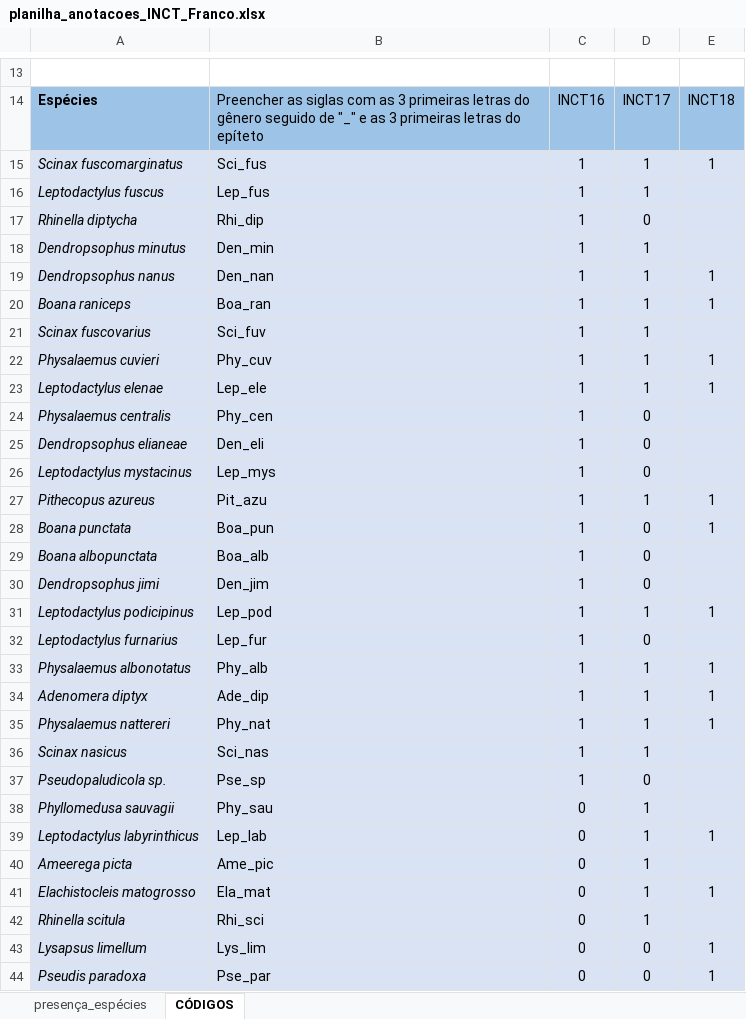
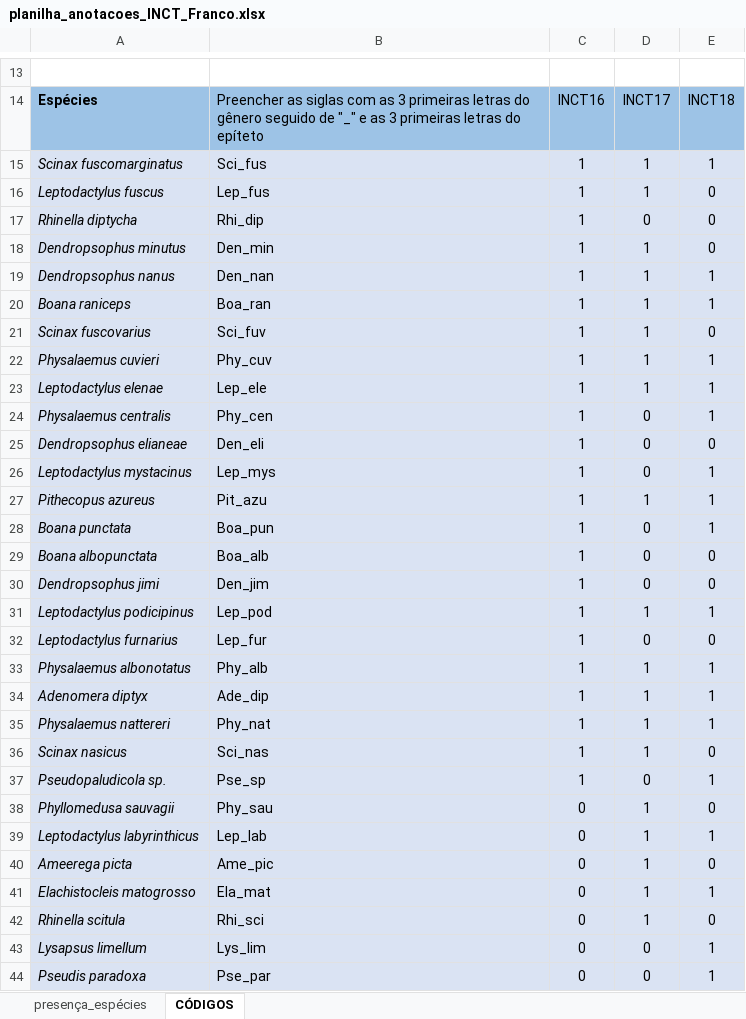
Before and after one commit to juansulloa/fnjv_annotations, an Excel workbook: presence_absence/Franco/planilha_anotacoes_INCT_Franco.xlsx, sheet CÓDIGOS, drawn as a sheet; only a part is shown, gaps mark what is left out; values as stored, in another font and other column widths than the file's, no borders; the diff covers the shown part only; the diff names each change by its address in the sheet, - before the commit and + after, or states it on an @@ line.

```diff
--- a/presence_absence/Franco/planilha_anotacoes_INCT_Franco.xlsx (sheet CÓDIGOS)
+++ b/presence_absence/Franco/planilha_anotacoes_INCT_Franco.xlsx (sheet CÓDIGOS)
-E16:E18: (empty)
+E16:E18: 0
-E21: (empty)
+E21: 0
-E24: (empty)
+E24: 1
-E25: (empty)
+E25: 0
-E26: (empty)
+E26: 1
-E29:E30: (empty)
+E29:E30: 0
-E32: (empty)
+E32: 0
-E36: (empty)
+E36: 0
-E37: (empty)
+E37: 1
-E38: (empty)
+E38: 0
-E40: (empty)
+E40: 0
-E42: (empty)
+E42: 0
```
Also changed, not shown: 2 added rows elsewhere in this sheet, sheet presença_espécies.
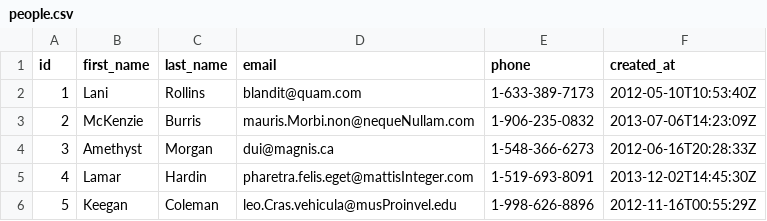
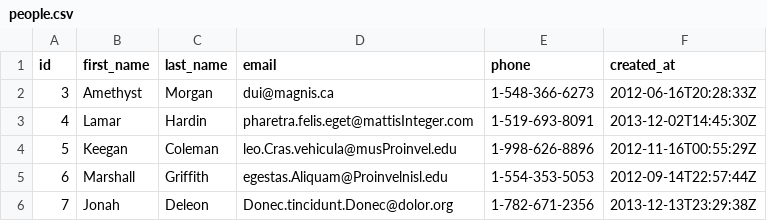
Before and after one commit to stevecass/simple-ruby-crud, a CSV file: people.csv, drawn as a sheet; only a part is shown; the shorter side is filled out with more unchanged rows; the diff names each change by its address in the sheet, - before the commit and + after, or states it on an @@ line.

```diff
--- a/people.csv
+++ b/people.csv
-row 2: 1 | Lani | Rollins | blandit@quam.com | 1-633-389-7173 | 2012-05-10T10:53:40Z
-row 3: 2 | McKenzie | Burris | mauris.Morbi.non@nequeNullam.com | 1-906-235-0832 | 2013-07-06T14:23:09Z
```
Also changed, not shown: 2 other files.
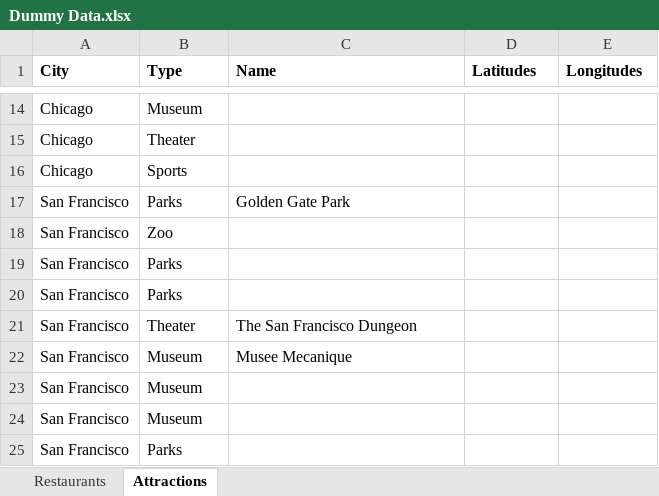
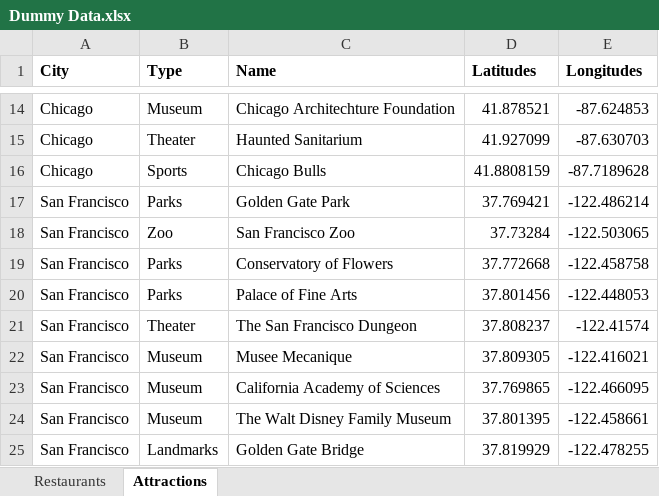
Before and after one commit to tonybach/DanglingTraveler, an Excel workbook: data/Dummy Data.xlsx, sheet Attractions, drawn as a sheet; only a part is shown, gaps mark what is left out; values as stored, in another font and other column widths than the file's, no borders; removed rows and columns are numbered as before the commit, all else as after; the diff covers the shown part only; the diff names each change by its address in the sheet, - before the commit and + after, or states it on an @@ line.

Commit message:
Dummy data attractions done

```diff
--- a/data/Dummy Data.xlsx (sheet Attractions)
+++ b/data/Dummy Data.xlsx (sheet Attractions)
-C14 (Name): (empty)
+C14 (Name): Chicago Architechture Foundation
-D14 (Latitudes): (empty)
+D14 (Latitudes): 41.878521
-E14 (Longitudes): (empty)
+E14 (Longitudes): -87.624853
-C15 (Name): (empty)
+C15 (Name): Haunted Sanitarium
-D15 (Latitudes): (empty)
+D15 (Latitudes): 41.927099
-E15 (Longitudes): (empty)
+E15 (Longitudes): -87.630703
-C16 (Name): (empty)
+C16 (Name): Chicago Bulls
-D16 (Latitudes): (empty)
+D16 (Latitudes): 41.8808159
-E16 (Longitudes): (empty)
+E16 (Longitudes): -87.7189628
-D17 (Latitudes): (empty)
+D17 (Latitudes): 37.769421
-E17 (Longitudes): (empty)
+E17 (Longitudes): -122.486214
-C18 (Name): (empty)
+C18 (Name): San Francisco Zoo
-D18 (Latitudes): (empty)
+D18 (Latitudes): 37.73284
-E18 (Longitudes): (empty)
+E18 (Longitudes): -122.503065
-C19 (Name): (empty)
+C19 (Name): Conservatory of Flowers
-D19 (Latitudes): (empty)
+D19 (Latitudes): 37.772668
-E19 (Longitudes): (empty)
+E19 (Longitudes): -122.458758
-C20 (Name): (empty)
+C20 (Name): Palace of Fine Arts
-D20 (Latitudes): (empty)
+D20 (Latitudes): 37.801456
-E20 (Longitudes): (empty)
+E20 (Longitudes): -122.448053
-D21 (Latitudes): (empty)
+D21 (Latitudes): 37.808237
-E21 (Longitudes): (empty)
+E21 (Longitudes): -122.41574
-D22 (Latitudes): (empty)
+D22 (Latitudes): 37.809305
-E22 (Longitudes): (empty)
+E22 (Longitudes): -122.416021
-C23 (Name): (empty)
+C23 (Name): California Academy of Sciences
-D23 (Latitudes): (empty)
+D23 (Latitudes): 37.769865
-E23 (Longitudes): (empty)
+E23 (Longitudes): -122.466095
-C24 (Name): (empty)
+C24 (Name): The Walt Disney Family Museum
-D24 (Latitudes): (empty)
+D24 (Latitudes): 37.801395
-E24 (Longitudes): (empty)
+E24 (Longitudes): -122.458661
-row 25: San Francisco | Parks
+row 25: San Francisco | Landmarks | Golden Gate Bridge | 37.819929 | -122.478255
```
Also changed, not shown: 4 added rows, 4 removed rows and 74 edited cells elsewhere in this sheet.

--------------------

## Problem statement
Output every entry above exactly as written, but omit the pictures.

## Answer area
Before and after one commit to juansulloa/fnjv_annotations, an Excel workbook: presence_absence/Franco/planilha_anotacoes_INCT_Franco.xlsx, sheet CÓDIGOS, drawn as a sheet; only a part is shown, gaps mark what is left out; values as stored, in another font and other column widths than the file's, no borders; the diff covers the shown part only; the diff names each change by its address in the sheet, - before the commit and + after, or states it on an @@ line.

```diff
--- a/presence_absence/Franco/planilha_anotacoes_INCT_Franco.xlsx (sheet CÓDIGOS)
+++ b/presence_absence/Franco/planilha_anotacoes_INCT_Franco.xlsx (sheet CÓDIGOS)
-E16:E18: (empty)
+E16:E18: 0
-E21: (empty)
+E21: 0
-E24: (empty)
+E24: 1
-E25: (empty)
+E25: 0
-E26: (empty)
+E26: 1
-E29:E30: (empty)
+E29:E30: 0
-E32: (empty)
+E32: 0
-E36: (empty)
+E36: 0
-E37: (empty)
+E37: 1
-E38: (empty)
+E38: 0
-E40: (empty)
+E40: 0
-E42: (empty)
+E42: 0
```
Also changed, not shown: 2 added rows elsewhere in this sheet, sheet presença_espécies.
Before and after one commit to stevecass/simple-ruby-crud, a CSV file: people.csv, drawn as a sheet; only a part is shown; the shorter side is filled out with more unchanged rows; the diff names each change by its address in the sheet, - before the commit and + after, or states it on an @@ line.

```diff
--- a/people.csv
+++ b/people.csv
-row 2: 1 | Lani | Rollins | blandit@quam.com | 1-633-389-7173 | 2012-05-10T10:53:40Z
-row 3: 2 | McKenzie | Burris | mauris.Morbi.non@nequeNullam.com | 1-906-235-0832 | 2013-07-06T14:23:09Z
```
Also changed, not shown: 2 other files.
Before and after one commit to tonybach/DanglingTraveler, an Excel workbook: data/Dummy Data.xlsx, sheet Attractions, drawn as a sheet; only a part is shown, gaps mark what is left out; values as stored, in another font and other column widths than the file's, no borders; removed rows and columns are numbered as before the commit, all else as after; the diff covers the shown part only; the diff names each change by its address in the sheet, - before the commit and + after, or states it on an @@ line.

Commit message:
Dummy data attractions done

```diff
--- a/data/Dummy Data.xlsx (sheet Attractions)
+++ b/data/Dummy Data.xlsx (sheet Attractions)
-C14 (Name): (empty)
+C14 (Name): Chicago Architechture Foundation
-D14 (Latitudes): (empty)
+D14 (Latitudes): 41.878521
-E14 (Longitudes): (empty)
+E14 (Longitudes): -87.624853
-C15 (Name): (empty)
+C15 (Name): Haunted Sanitarium
-D15 (Latitudes): (empty)
+D15 (Latitudes): 41.927099
-E15 (Longitudes): (empty)
+E15 (Longitudes): -87.630703
-C16 (Name): (empty)
+C16 (Name): Chicago Bulls
-D16 (Latitudes): (empty)
+D16 (Latitudes): 41.8808159
-E16 (Longitudes): (empty)
+E16 (Longitudes): -87.7189628
-D17 (Latitudes): (empty)
+D17 (Latitudes): 37.769421
-E17 (Longitudes): (empty)
+E17 (Longitudes): -122.486214
-C18 (Name): (empty)
+C18 (Name): San Francisco Zoo
-D18 (Latitudes): (empty)
+D18 (Latitudes): 37.73284
-E18 (Longitudes): (empty)
+E18 (Longitudes): -122.503065
-C19 (Name): (empty)
+C19 (Name): Conservatory of Flowers
-D19 (Latitudes): (empty)
+D19 (Latitudes): 37.772668
-E19 (Longitudes): (empty)
+E19 (Longitudes): -122.458758
-C20 (Name): (empty)
+C20 (Name): Palace of Fine Arts
-D20 (Latitudes): (empty)
+D20 (Latitudes): 37.801456
-E20 (Longitudes): (empty)
+E20 (Longitudes): -122.448053
-D21 (Latitudes): (empty)
+D21 (Latitudes): 37.808237
-E21 (Longitudes): (empty)
+E21 (Longitudes): -122.41574
-D22 (Latitudes): (empty)
+D22 (Latitudes): 37.809305
-E22 (Longitudes): (empty)
+E22 (Longitudes): -122.416021
-C23 (Name): (empty)
+C23 (Name): California Academy of Sciences
-D23 (Latitudes): (empty)
+D23 (Latitudes): 37.769865
-E23 (Longitudes): (empty)
+E23 (Longitudes): -122.466095
-C24 (Name): (empty)
+C24 (Name): The Walt Disney Family Museum
-D24 (Latitudes): (empty)
+D24 (Latitudes): 37.801395
-E24 (Longitudes): (empty)
+E24 (Longitudes): -122.458661
-row 25: San Francisco | Parks
+row 25: San Francisco | Landmarks | Golden Gate Bridge | 37.819929 | -122.478255
```
Also changed, not shown: 4 added rows, 4 removed rows and 74 edited cells elsewhere in this sheet.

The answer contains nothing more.